Dataset records –

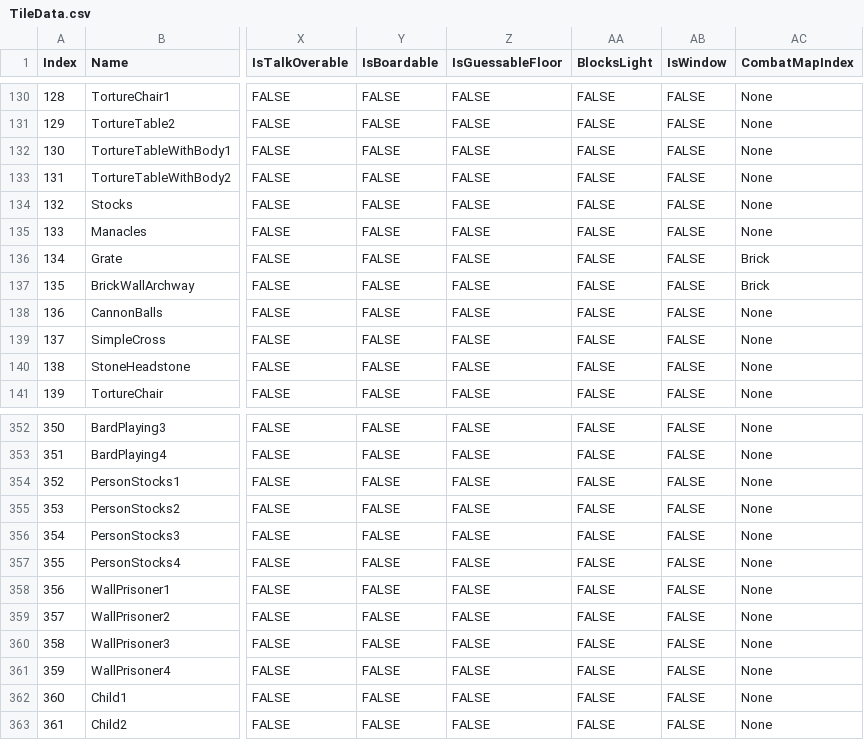
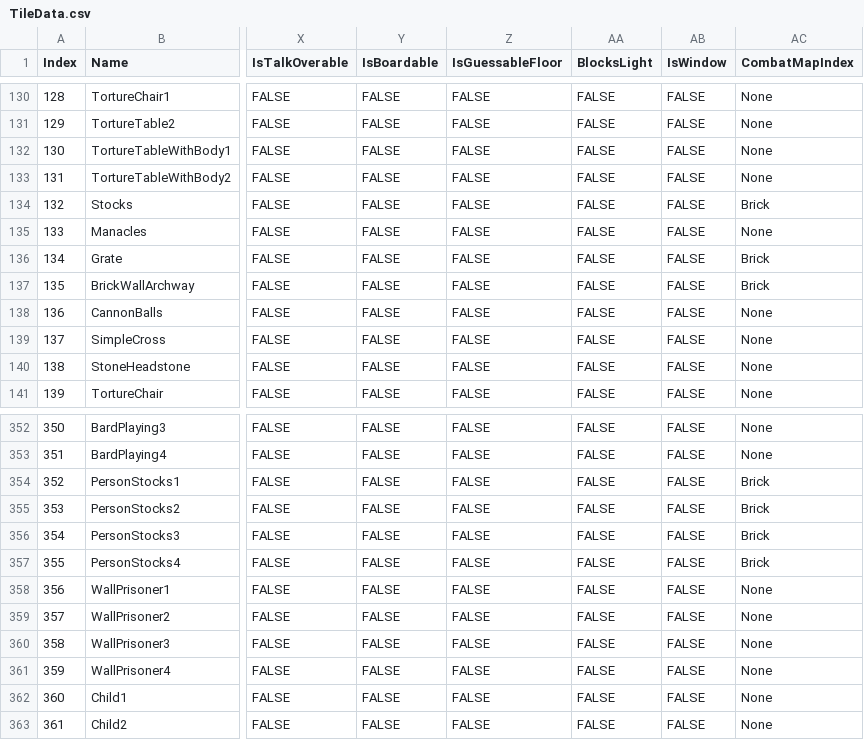
Before and after one commit to bradhannah/Ultima5Redux, a CSV file: Ultima5Redux/DataFiles/TileData.csv, drawn as a sheet; only a part is shown, gaps mark what is left out; the diff names each change by its address in the sheet, - before the commit and + after, or states it on an @@ line.

```diff
--- a/Ultima5Redux/DataFiles/TileData.csv
+++ b/Ultima5Redux/DataFiles/TileData.csv
-AC134 (CombatMapIndex): None
+AC134 (CombatMapIndex): Brick
-AC354:AC357 (CombatMapIndex): None
+AC354:AC357 (CombatMapIndex): Brick
```
Also changed, not shown: 5 other files.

Action item –
All the lines above should be reproduced exactly, and none of the pictures.

Task response –
Before and after one commit to bradhannah/Ultima5Redux, a CSV file: Ultima5Redux/DataFiles/TileData.csv, drawn as a sheet; only a part is shown, gaps mark what is left out; the diff names each change by its address in the sheet, - before the commit and + after, or states it on an @@ line.

```diff
--- a/Ultima5Redux/DataFiles/TileData.csv
+++ b/Ultima5Redux/DataFiles/TileData.csv
-AC134 (CombatMapIndex): None
+AC134 (CombatMapIndex): Brick
-AC354:AC357 (CombatMapIndex): None
+AC354:AC357 (CombatMapIndex): Brick
```
Also changed, not shown: 5 other files.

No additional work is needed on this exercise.